## WHAT TO DO
Find the word "through" in the data. Return every line where it appears.

## Front-end code change data
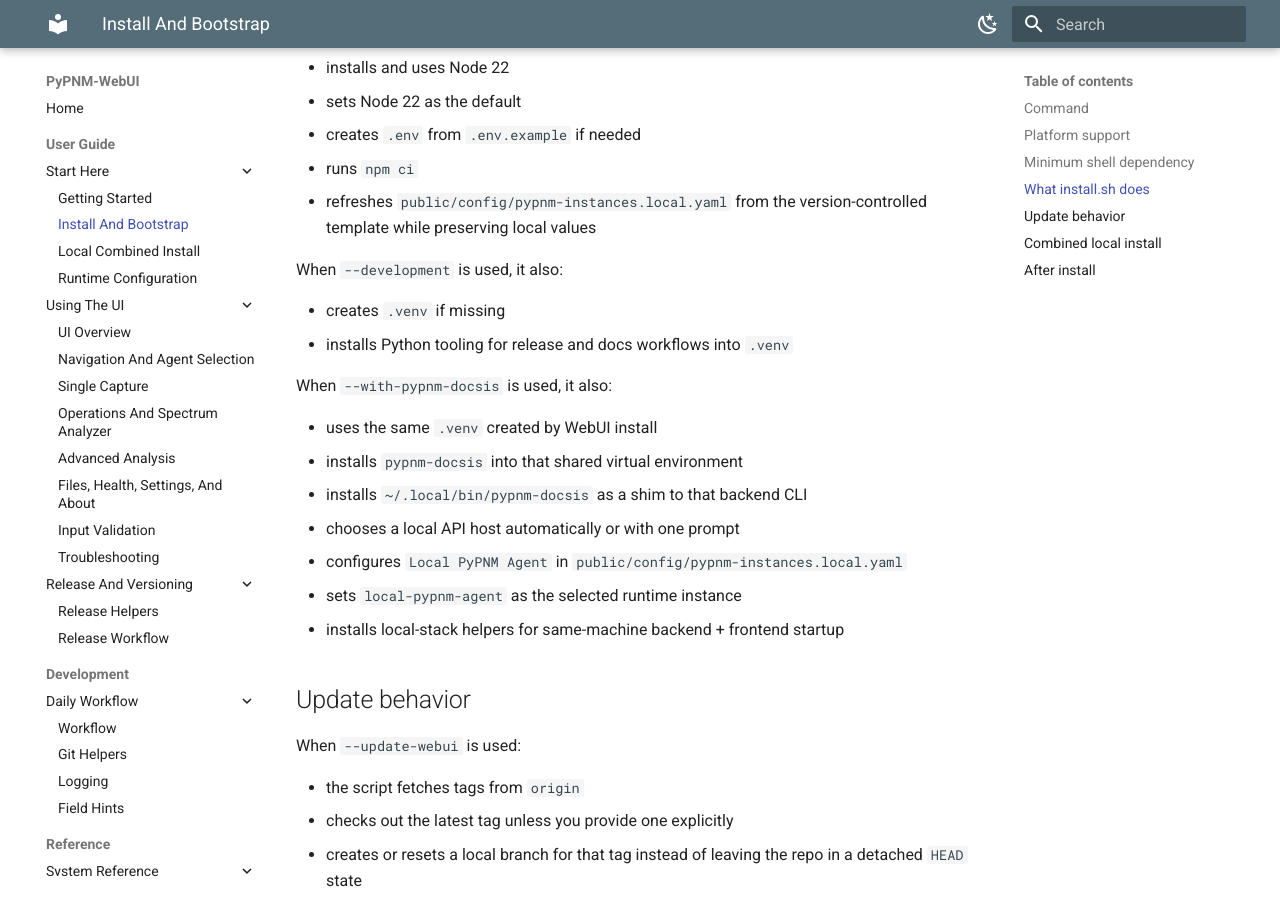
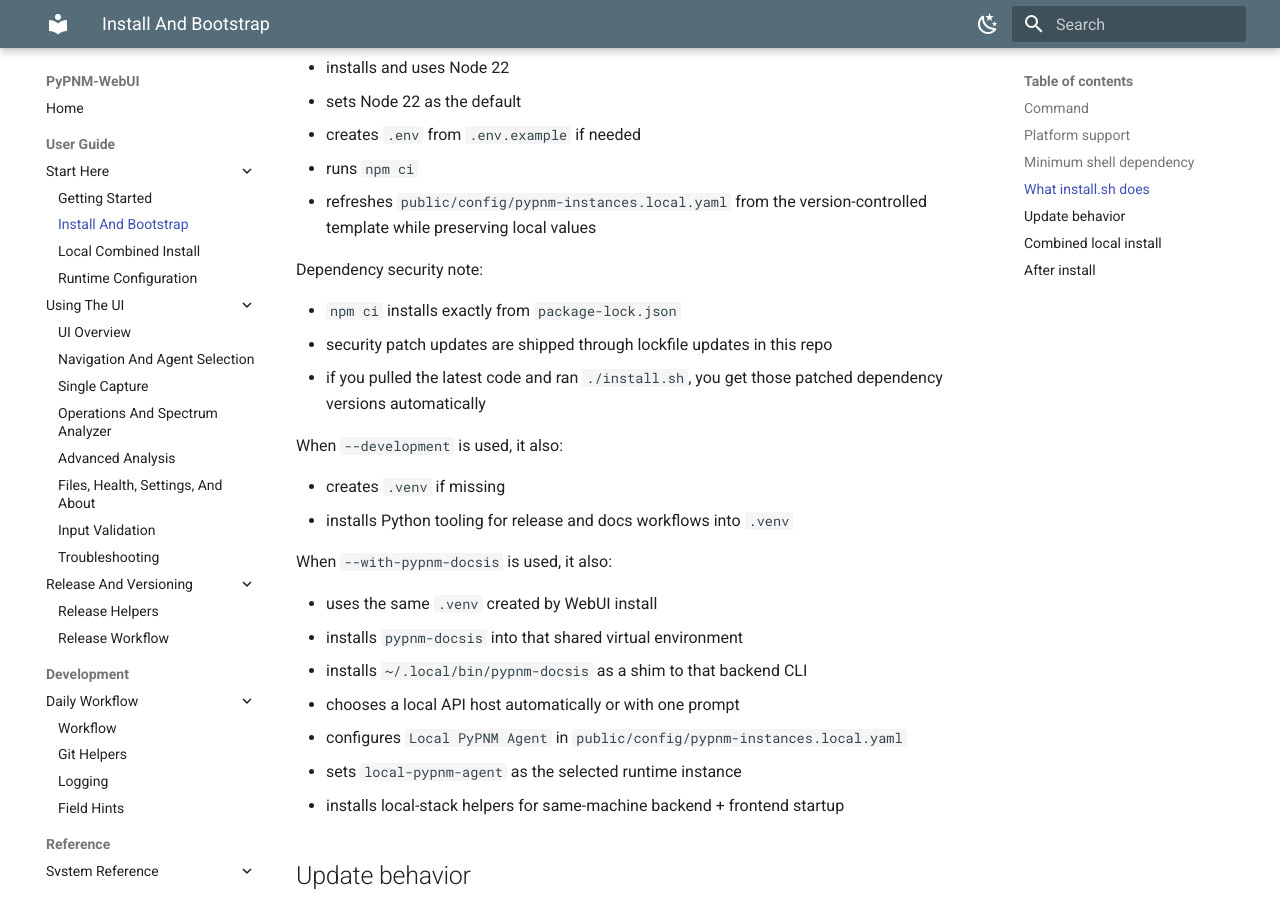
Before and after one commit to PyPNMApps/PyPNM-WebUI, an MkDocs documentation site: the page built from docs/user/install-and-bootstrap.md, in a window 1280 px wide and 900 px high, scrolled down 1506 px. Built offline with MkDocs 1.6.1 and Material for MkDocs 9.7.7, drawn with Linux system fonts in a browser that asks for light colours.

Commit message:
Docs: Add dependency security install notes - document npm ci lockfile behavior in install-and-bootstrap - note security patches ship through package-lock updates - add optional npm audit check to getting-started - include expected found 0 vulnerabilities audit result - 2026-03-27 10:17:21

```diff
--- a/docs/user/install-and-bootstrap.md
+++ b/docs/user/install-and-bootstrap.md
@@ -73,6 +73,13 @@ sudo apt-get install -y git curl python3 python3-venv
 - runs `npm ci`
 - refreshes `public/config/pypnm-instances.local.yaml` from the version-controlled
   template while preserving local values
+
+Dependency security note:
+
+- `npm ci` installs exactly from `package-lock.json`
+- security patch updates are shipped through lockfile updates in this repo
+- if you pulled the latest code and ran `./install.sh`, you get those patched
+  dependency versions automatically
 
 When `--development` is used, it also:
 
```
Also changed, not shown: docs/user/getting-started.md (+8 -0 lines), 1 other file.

## SOLUTION
Docs: Add dependency security install notes - document npm ci lockfile behavior in install-and-bootstrap - note security patches ship through package-lock updates - add optional npm audit check to getting-started - include expected found 0 vulnerabilities audit result - 2026-03-27 10:17:21
+- security patch updates are shipped through lockfile updates in this repo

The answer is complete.